Walking into Mier Gallery in West Hollywood on a sunny day in late December, I couldn’t help but notice that Cologne-based painter Jan-Ole Schiemann wearing a shirt that matched his work: lines and shapes flowing in every direction, like a shattered ice sheet in the Arctic Sea.
Schiemann’s graphite drawings and ink-acrylic paintings look similarly fractured but once you spend time with them, shapes start to emerge. At first, it’s an eye and then maybe a foot or a squiggly head. If you’re a fan of early 20th century animation innovator Max Fleischer, you might recognize small elements of his Betty Boop character in Schiemann’s work—he is actually mining Fleischer’s old animation cells for shapes and fragments.

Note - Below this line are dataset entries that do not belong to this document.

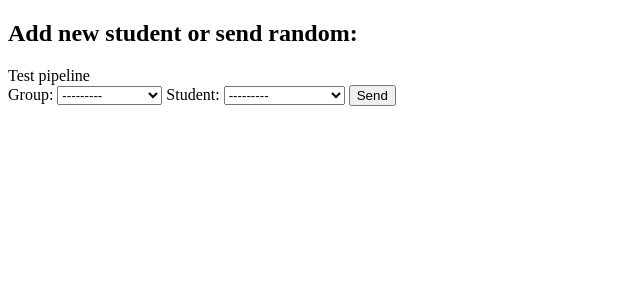
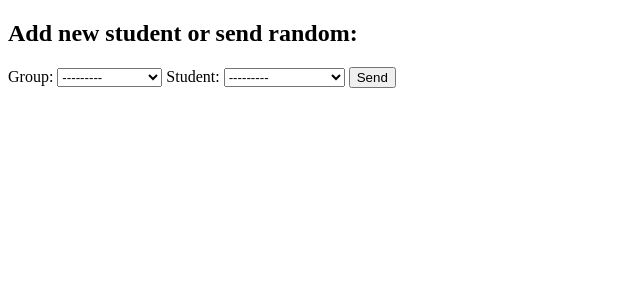
Before and after one commit to Pixel2022UA/Homework_14, a Django app: template students/templates/student.html in a window 1280 px wide. Shown: the top 300 px of the page, without its empty margins (0-640 px from the left). Run offline with Django 4.2, Linux system fonts and the light colour scheme; the template is opened without the code that fills it: values that come from a table or form of the project are taken from there, others are empty; tables that the repository leaves empty hold one stand-in row (values such as "Sample post").

Commit message:
Update student.html (#3)

```diff
--- a/students/templates/student.html
+++ b/students/templates/student.html
@@ -7,8 +7,6 @@
     {% block content %}
 <h2>Add new student or send random:</h2>
 
-Test pipeline
-
 <form action="{% url 'add_student' %}" method="post">
     {% csrf_token %}
     {{ form }}
```
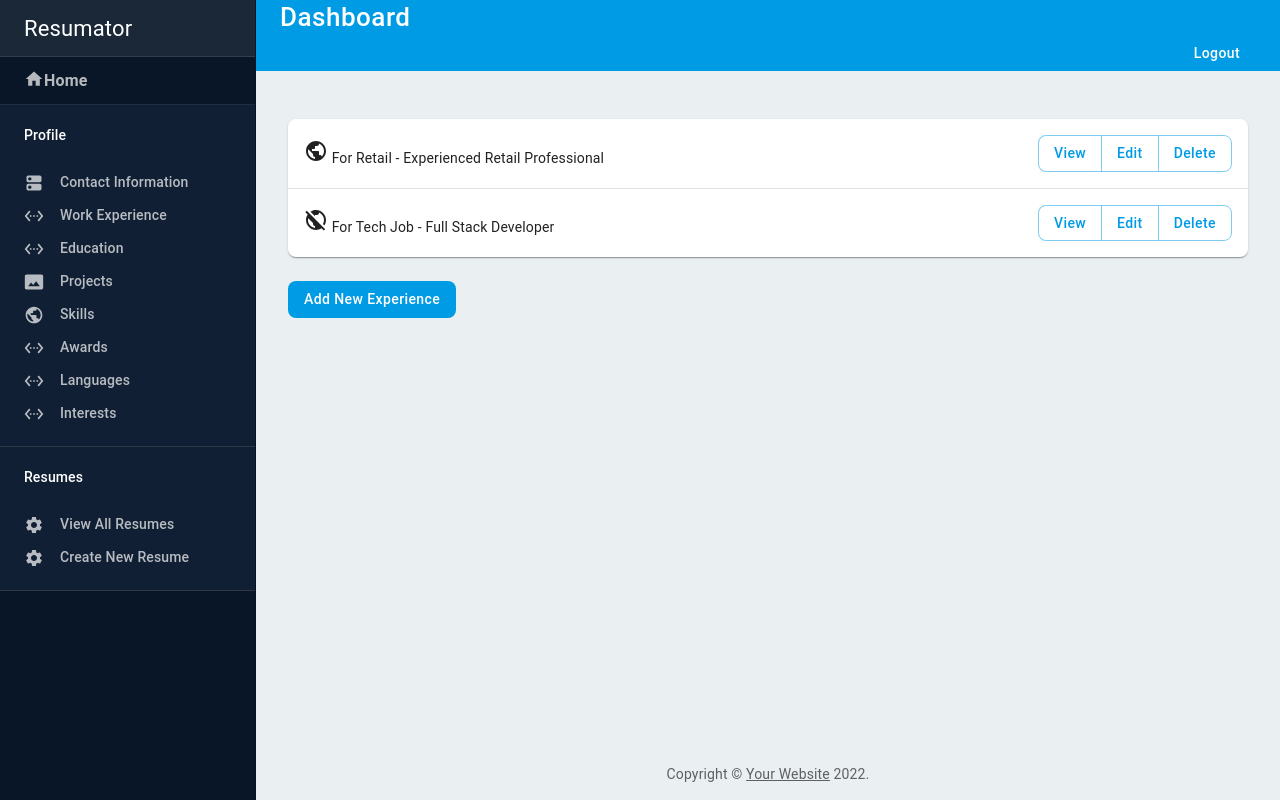
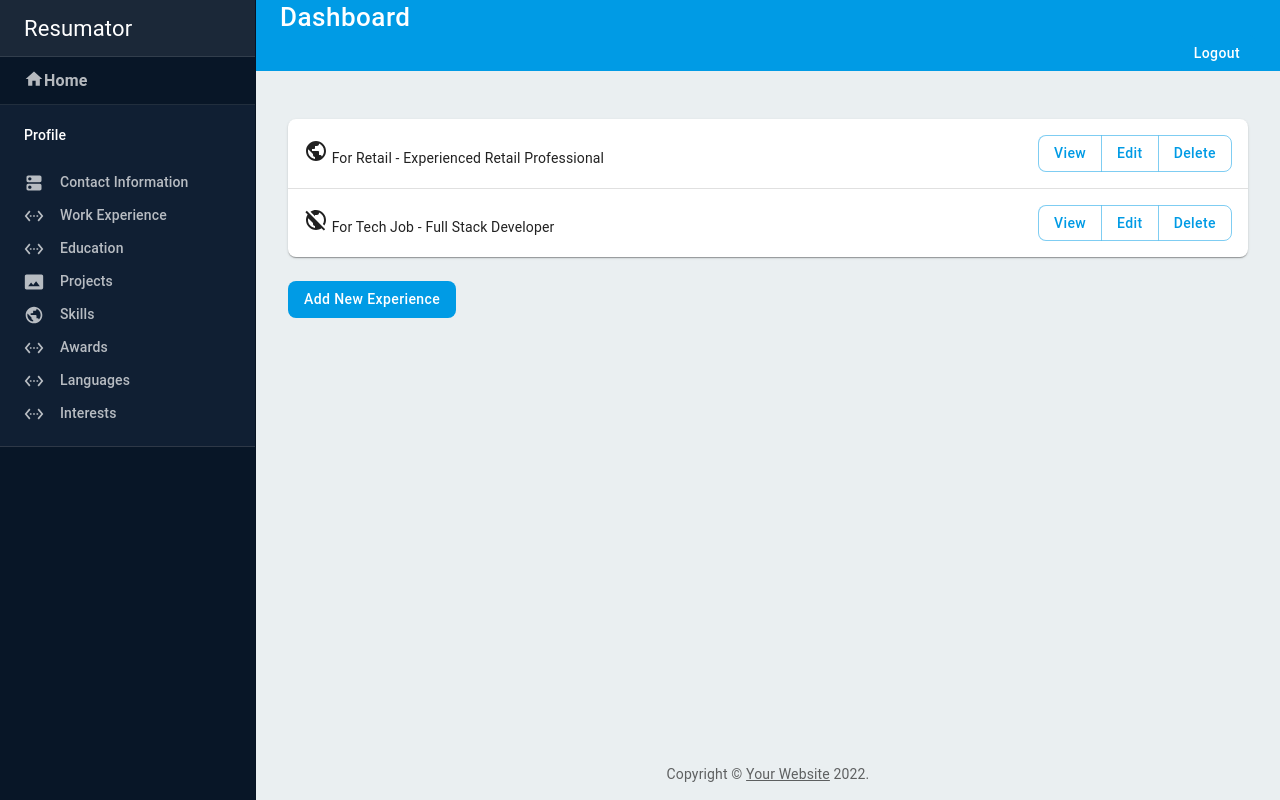
Before and after one commit to kirstgonz/resumator, a React (Create React App) app in the folder client/: page /resumator in a window 1280 px wide. Built offline with nearby package versions, Linux system fonts and the light colour scheme.

Commit message:
Fixed resume styling and removed resume links

```diff
--- a/client/public/index.html
+++ b/client/public/index.html
@@ -26,6 +26,7 @@
     -->
     <title>Resumator</title>
     <style>
+      #resume h4, #resume h5 {color: #000;}
       title {
           font-family: Arial, Helvetica, sans-serif;
           color: rgba(0, 255, 229, 0.516);
--- a/client/src/Navigator.js
+++ b/client/src/Navigator.js
@@ -28,14 +28,7 @@ const categories = [
             { id: 'languages', title: 'Languages', icon: <SettingsEthernetIcon /> },
             { id: 'interests', title: 'Interests', icon: <SettingsEthernetIcon /> }
         ],
-    },
-    {
-        id: 'Resumes',
-        children: [
-            { id: 'view-all-resumes', title: 'View All Resumes', icon: <SettingsIcon /> },
-            { id: 'create-resume', title: 'Create New Resume', icon: <SettingsIcon /> }
-        ],
-    },
+    }
 ];
 
 const item = {
--- a/client/src/Resumes.js
+++ b/client/src/Resumes.js
@@ -109,7 +109,7 @@ export function Resumes() {
   };
 
   return (
-    <div>
+    <div id="resume">
       <link href="https://cdn.jsdelivr.net/npm/bootstrap@5.2.0/dist/css/bootstrap.min.css" rel="stylesheet"
         integrity="sha384-gH2yIJqKdNHPEq0n4Mqa/HGKIhSkIHeL5AyhkYV8i59U5AR6csBvApHHNl/vI1Bx" crossOrigin="anonymous" />
       <link rel="stylesheet"
```
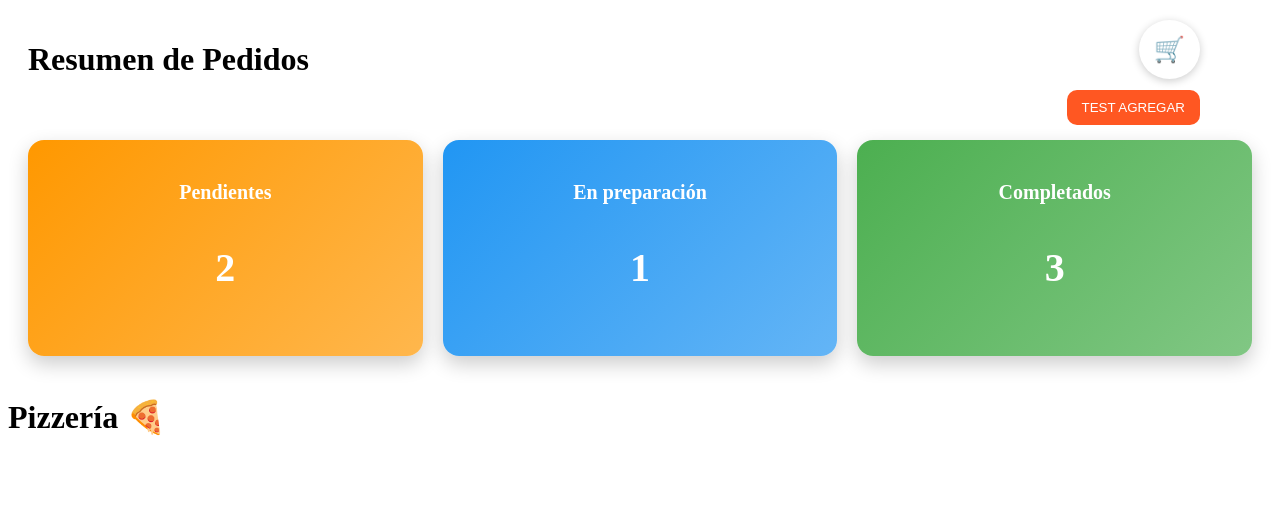
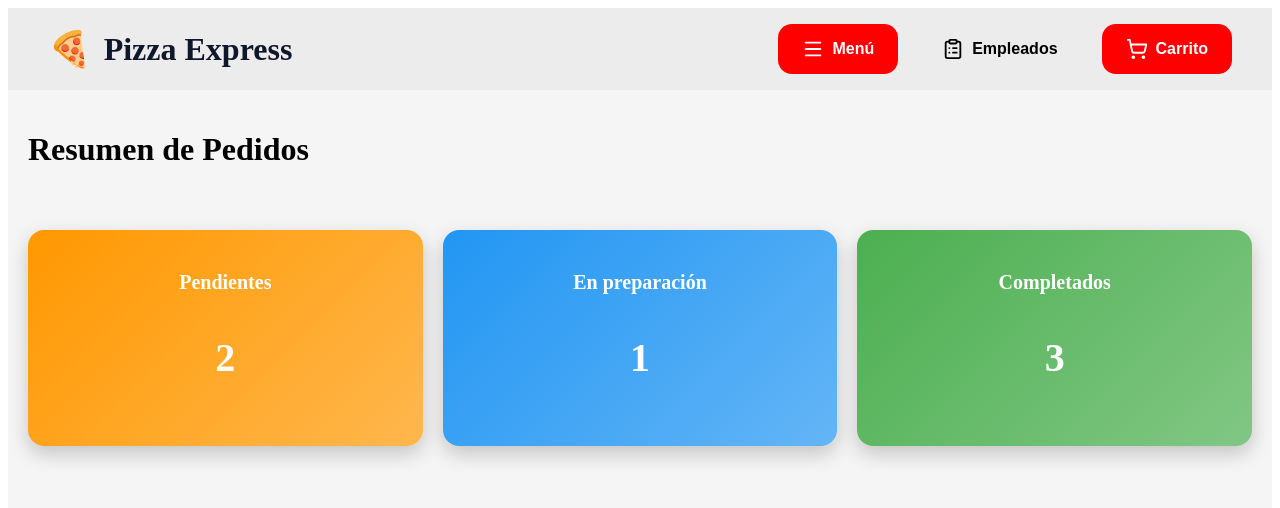
Before and after one commit to KerubixA23/PIzzeria, a Vue app in the folder Pizzeria/: page / in a window 1280 px wide. Shown: the top 508 px of the page. Built offline with nearby package versions, Linux system fonts and the light colour scheme; the HTML template or start-up script is replaced by a standard one.

Commit message:
Header con logo Pizza Express, botones Menú, Empleados y Carrito

```diff
--- a/Pizzeria/src/App.vue
+++ b/Pizzeria/src/App.vue
@@ -1,4 +1,5 @@
 <script setup>
+import { Menu, ShoppingCart, ClipboardList } from "lucide-vue-next";
 import { useCartStore } from "./stores/cart";
 import CartSidebar from "./components/CartSidebar.vue";
 import Dashboard from "./pages/Dashboard.vue";
@@ -7,50 +8,178 @@ const cart = useCartStore();
 </script>
 
 <template>
-  <Dashboard />
+  <div class="app">
 
-  <h1>Pizzería 🍕</h1>
+    <!-- NAVBAR -->
+    <header class="navbar">
 
-  <!-- BOTÓN CARRITO -->
-  <button class="cart-btn" @click="cart.openCart()">
-    🛒
-  </button>
+      <!-- LOGO -->
+      <div class="logo">
+        <span class="logo-icon">🍕</span>
+        <h1>Pizza Express</h1>
+      </div>
 
-  <!-- BOTÓN TEST -->
-  <button
-    class="test-btn"
-    @click="cart.addItem({ id: 1, name: 'Pizza Test', price: 50 })"
-  >
-    TEST AGREGAR
-  </button>
+      <!-- BOTONES -->
+      <nav class="nav-buttons">
 
-  <!-- SIDEBAR -->
-  <CartSidebar />
+        <button class="nav-btn active">
+          <Menu class="icon" />
+          <span>Menú</span>
+        </button>
+
+        <button class="nav-btn">
+          <ClipboardList class="icon" />
+          <span>Empleados</span>
+        </button>
+
+        <button class="nav-btn cart-btn" @click="cart.openCart()">
+          <ShoppingCart class="icon" />
+          <span>Carrito</span>
+        </button>
+
+      </nav>
+    </header>
+
+    <!-- CONTENIDO -->
+    <Dashboard />
+
+    <!-- SIDEBAR -->
+    <CartSidebar />
+  </div>
 </template>
 
 <style scoped>
-.cart-btn {
-  position: fixed;
-  top: 20px;
-  right: 80px;
-  background: white;
-  border: none;
-  cursor: pointer;
-  border-radius: 50%;
-  padding: 15px;
-  font-size: 25px;
-  box-shadow: 0 2px 8px rgba(0,0,0,0.2);
+
+* {
+  margin: 0;
+  padding: 0;
+  box-sizing: border-box;
 }
 
-.test-btn {
-  position: fixed;
-  top: 90px;
-  right: 80px;
-  background: #ff5722;
+.app {
+  min-height: 100vh;
+  background: #f5f5f5;
+}
+
+/* NAVBAR */
+
+.navbar {
+  width: 100%;
+  background: #ececec;
+  display: flex;
+  justify-content: space-between;
+  align-items: center;
+  padding: 16px 40px;
+  flex-wrap: wrap;
+  gap: 20px;
+}
+
+/* LOGO */
+
+.logo {
+  display: flex;
+  align-items: center;
+  gap: 12px;
+}
+
+.logo-icon {
+  font-size: 35px;
+}
+
+.logo h1 {
+  font-size: 2rem;
+  font-weight: 700;
+  color: #0f172a;
+}
+
+/* BOTONES */
+
+.nav-buttons {
+  display: flex;
+  align-items: center;
+  gap: 20px;
+}
+
+.nav-btn {
+  display: flex;
+  align-items: center;
+  gap: 8px;
+
+  border: none;
+  background: transparent;
+  padding: 14px 24px;
+  border-radius: 14px;
+
+  cursor: pointer;
+
+  font-size: 1rem;
+  font-weight: 600;
+
+  transition: 0.3s ease;
+}
+
+.nav-btn:hover {
+  background: #dcdcdc;
+}
+
+.active {
+  background: #ff0000;
   color: white;
-  border: none;
-  padding: 10px 15px;
-  border-radius: 10px;
-  cursor: pointer;
+}
+
+.cart-btn {
+  background: #ff0000;
+  color: white;
+}
+
+.cart-btn:hover,
+.active:hover {
+  background: #d60000;
+}
+
+.icon {
+  width: 22px;
+  height: 22px;
+}
+
+/* RESPONSIVE */
+
+@media (max-width: 768px) {
+
+  .navbar {
+    flex-direction: column;
+    align-items: flex-start;
+    padding: 20px;
+  }
+
+  .nav-buttons {
+    width: 100%;
+    justify-content: space-between;
+    flex-wrap: wrap;
+    gap: 10px;
+  }
+
+  .nav-btn {
+    flex: 1;
+    justify-content: center;
+    min-width: 120px;
+  }
+
+  .logo h1 {
+    font-size: 1.5rem;
+  }
+}
+
+@media (max-width: 480px) {
+
+  .nav-buttons {
+    flex-direction: column;
+    width: 100%;
+  }
+
+  .nav-btn {
+    width: 100%;
+  }
+
 }
 </style>
```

“I’m coming from gestural abstraction,” says Schiemann. “But for now, I like the idea of abstract drawings and lines becoming forms, becoming almost figures, but still oscillating between both.”
Where he once pulled readily from Fleischer—his first solo show and the show that inaugurated Mier Gallery was called “MYS/MOS” directly referencing a Fleischer short called Mysterious Mose (1930)—Schiemann is now working with the source material judiciously, while developing his own original comical creatures. It’s something he’s done since he was a child.
“Back in the day when I was into comics, I was always creating my own superhero characters, which I found was the most interesting part,” he says. “I always imagine some sort of slapstick situation. Very often, they’re tumbling.”
This tumbling gives the paintings and drawings a kinetic feel but the biggest treat of seeing Schiemann’s work in person is that through a meticulous process, the pieces take on a depth of field that adds another optical layer. Lately, the computer programs renders his work in have become another step in the process.
“I like to think of the works as digital screens almost, because they play with the idea of depth,” says Schiemann, who will present a series of new paintings created in Los Angeles at Mier Gallery on March 18. The artist, who is just 34, studied under Andreas Schulze and Albert Oehlen at Kunstakademie Düsseldorf, which is where Mier came across his work during the student exhibition. The gallerist was struck by the mastery Schiemann displayed for his “ghost lines”
“You start getting lost in them, and your mind can start to wander in the paintings,” says Mier. “I’m a big fan of Roberto Matta, Secundino Hernández and Carroll Dunham and when I was looking at Jan-Ole and I said, ‘He’s doing something that is in the ‘esque’ of some of those artists but really different.’ It’s a very unique voice in contemporary painting.”